Jul 03 2007
It's not quite as good as a Faraday cage (or better yet, not putting up wireless access points at all) but it'll definitely be on the radar of IT and infosec professionals in the near future thanks to some very high profile network intrusions that used wireless networks as their beachheads: A thin, transparent film that is not only impact resistant, but filters RF emissions, so that signals from outside can't get in, and more importantly, signals inside can't get out. Supposedly, this stuff's been in use on the government side of things for a while now, and it's just been declassified. The article makes it sound like you're going to be able to walk down to CompUSA in a couple of years and pick this stuff up to protect your house, when that's not what it was designed for, and in fact it's not aimed at consumers' home offices at all. This RF shielding material was designed for high security facilities, such as government data centers and big corporations that have lots of valuable data to protect (not naming any credit card companies - you know who you are); places where you don't want anyone with a wireless card or cellphone transmitting data without anyone being the wiser.
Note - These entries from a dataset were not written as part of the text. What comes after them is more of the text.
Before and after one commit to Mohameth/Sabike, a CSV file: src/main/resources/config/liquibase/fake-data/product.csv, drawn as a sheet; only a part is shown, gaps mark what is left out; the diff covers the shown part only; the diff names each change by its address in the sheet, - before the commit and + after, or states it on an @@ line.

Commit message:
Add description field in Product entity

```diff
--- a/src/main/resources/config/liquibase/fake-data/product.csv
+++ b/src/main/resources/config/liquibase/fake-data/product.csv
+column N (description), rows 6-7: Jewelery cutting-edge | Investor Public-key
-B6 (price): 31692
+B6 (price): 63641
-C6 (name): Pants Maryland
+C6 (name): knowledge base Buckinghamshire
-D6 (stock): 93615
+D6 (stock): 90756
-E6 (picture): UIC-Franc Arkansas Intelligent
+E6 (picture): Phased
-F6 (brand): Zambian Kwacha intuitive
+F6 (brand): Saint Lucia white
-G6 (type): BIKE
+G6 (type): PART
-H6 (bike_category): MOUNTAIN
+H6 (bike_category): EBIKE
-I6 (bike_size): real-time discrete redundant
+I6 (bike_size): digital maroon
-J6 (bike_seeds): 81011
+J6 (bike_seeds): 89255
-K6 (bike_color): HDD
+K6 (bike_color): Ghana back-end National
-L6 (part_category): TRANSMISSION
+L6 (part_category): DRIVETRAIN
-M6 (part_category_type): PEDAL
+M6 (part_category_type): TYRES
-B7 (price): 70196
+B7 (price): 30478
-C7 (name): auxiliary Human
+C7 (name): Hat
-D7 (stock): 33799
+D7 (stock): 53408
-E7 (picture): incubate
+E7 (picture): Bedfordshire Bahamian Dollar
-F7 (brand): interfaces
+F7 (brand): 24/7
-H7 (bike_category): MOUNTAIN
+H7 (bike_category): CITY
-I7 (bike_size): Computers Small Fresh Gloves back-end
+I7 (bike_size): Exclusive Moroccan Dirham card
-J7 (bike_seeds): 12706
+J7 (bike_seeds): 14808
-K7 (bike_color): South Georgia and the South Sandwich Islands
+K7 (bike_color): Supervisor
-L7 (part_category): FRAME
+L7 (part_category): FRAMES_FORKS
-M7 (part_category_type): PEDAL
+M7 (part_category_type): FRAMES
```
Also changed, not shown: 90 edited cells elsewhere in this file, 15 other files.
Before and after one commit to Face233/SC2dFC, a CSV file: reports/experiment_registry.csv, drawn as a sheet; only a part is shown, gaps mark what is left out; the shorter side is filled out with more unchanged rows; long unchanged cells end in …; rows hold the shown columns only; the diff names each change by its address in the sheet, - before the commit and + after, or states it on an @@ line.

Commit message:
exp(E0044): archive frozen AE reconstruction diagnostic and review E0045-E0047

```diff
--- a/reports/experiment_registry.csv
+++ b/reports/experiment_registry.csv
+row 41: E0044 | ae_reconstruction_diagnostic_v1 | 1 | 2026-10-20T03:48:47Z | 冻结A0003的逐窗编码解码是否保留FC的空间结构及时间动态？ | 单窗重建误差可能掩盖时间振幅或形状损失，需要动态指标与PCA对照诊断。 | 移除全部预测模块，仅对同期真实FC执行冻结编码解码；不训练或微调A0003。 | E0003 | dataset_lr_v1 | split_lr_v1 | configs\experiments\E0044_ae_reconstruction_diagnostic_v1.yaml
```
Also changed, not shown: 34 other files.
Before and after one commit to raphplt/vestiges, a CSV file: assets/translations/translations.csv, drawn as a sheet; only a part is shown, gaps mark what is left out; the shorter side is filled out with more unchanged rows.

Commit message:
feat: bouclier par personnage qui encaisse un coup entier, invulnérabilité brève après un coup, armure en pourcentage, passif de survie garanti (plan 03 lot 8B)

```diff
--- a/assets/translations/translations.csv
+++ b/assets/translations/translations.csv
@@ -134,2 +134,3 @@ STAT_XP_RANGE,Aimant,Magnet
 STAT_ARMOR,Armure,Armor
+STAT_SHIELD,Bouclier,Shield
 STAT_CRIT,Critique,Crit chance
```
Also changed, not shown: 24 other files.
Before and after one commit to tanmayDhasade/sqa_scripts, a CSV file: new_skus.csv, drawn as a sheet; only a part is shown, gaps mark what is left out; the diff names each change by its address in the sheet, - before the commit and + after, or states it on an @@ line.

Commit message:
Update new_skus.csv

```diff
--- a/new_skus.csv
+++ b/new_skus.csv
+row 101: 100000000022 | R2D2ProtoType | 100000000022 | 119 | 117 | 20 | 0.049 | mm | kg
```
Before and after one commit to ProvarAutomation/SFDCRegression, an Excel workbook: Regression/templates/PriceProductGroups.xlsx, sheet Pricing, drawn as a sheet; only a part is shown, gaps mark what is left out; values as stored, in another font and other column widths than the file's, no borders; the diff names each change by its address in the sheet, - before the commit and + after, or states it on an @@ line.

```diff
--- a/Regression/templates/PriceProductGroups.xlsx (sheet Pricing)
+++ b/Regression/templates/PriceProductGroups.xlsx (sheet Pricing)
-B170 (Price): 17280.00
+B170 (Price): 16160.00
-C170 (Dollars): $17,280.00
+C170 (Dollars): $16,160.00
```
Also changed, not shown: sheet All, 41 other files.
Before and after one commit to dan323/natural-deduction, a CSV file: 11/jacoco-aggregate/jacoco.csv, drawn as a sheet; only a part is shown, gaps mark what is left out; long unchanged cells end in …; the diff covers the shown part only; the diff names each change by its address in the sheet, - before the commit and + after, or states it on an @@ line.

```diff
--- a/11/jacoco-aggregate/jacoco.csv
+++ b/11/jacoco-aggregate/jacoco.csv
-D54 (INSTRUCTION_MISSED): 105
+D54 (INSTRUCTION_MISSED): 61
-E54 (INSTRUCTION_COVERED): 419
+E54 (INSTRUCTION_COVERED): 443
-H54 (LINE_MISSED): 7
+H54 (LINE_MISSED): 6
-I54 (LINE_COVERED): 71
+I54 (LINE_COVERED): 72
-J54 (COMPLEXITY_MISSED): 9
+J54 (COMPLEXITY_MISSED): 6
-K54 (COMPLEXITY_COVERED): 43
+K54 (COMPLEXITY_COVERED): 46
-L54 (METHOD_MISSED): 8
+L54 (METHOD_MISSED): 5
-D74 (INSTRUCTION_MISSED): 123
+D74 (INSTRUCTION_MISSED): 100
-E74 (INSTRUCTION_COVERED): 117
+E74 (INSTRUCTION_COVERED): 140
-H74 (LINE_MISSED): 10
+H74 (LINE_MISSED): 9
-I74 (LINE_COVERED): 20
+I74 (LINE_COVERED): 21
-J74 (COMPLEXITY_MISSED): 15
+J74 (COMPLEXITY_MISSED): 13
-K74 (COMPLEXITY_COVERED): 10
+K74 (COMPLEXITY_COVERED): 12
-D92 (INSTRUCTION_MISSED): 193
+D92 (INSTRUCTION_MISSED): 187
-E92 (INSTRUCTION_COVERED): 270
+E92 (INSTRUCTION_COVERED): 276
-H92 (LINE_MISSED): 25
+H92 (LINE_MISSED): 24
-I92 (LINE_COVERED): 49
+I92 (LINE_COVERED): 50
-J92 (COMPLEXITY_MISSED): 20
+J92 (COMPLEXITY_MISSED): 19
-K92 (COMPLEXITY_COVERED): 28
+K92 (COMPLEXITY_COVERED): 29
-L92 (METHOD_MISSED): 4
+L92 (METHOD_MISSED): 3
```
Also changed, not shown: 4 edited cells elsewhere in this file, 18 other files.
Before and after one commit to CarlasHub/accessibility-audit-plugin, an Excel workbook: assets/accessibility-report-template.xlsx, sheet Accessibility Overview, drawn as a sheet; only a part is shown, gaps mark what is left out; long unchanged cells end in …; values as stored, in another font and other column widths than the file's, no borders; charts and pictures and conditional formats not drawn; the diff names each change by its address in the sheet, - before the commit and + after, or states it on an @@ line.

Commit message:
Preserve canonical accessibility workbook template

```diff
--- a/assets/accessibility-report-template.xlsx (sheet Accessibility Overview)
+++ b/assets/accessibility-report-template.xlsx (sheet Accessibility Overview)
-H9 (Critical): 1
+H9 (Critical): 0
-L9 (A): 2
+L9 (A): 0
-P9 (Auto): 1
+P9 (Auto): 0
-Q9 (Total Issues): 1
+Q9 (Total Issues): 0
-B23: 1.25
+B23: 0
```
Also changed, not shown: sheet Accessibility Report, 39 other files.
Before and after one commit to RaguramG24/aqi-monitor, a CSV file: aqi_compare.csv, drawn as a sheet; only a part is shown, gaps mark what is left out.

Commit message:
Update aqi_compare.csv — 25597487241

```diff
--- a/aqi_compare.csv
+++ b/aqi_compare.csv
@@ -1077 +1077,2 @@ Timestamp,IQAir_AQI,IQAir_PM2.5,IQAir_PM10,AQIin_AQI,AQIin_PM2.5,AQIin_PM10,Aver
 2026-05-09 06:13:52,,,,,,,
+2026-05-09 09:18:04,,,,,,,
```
The article also has a comment from Bruce Schneier about properly securing your wireless infrastructure being more cost-effective than coating the windows with this stuff, and he's got a point: This Faraday shielding film was horrendously expensive when it was still classified, and it'll take a few years before it comes down enough in price to really be affordable. 802.11b access points only implement WEP, which is at best a stumbling block these days for intruders and not even much of a deterrent. 802.11g is worth the time and money to upgrade to, not just because it's faster, but because WPA is much harder for an intruder to crack; moreso if it's deployed in a corporate environment and is backed with (say) cryptographic certificates.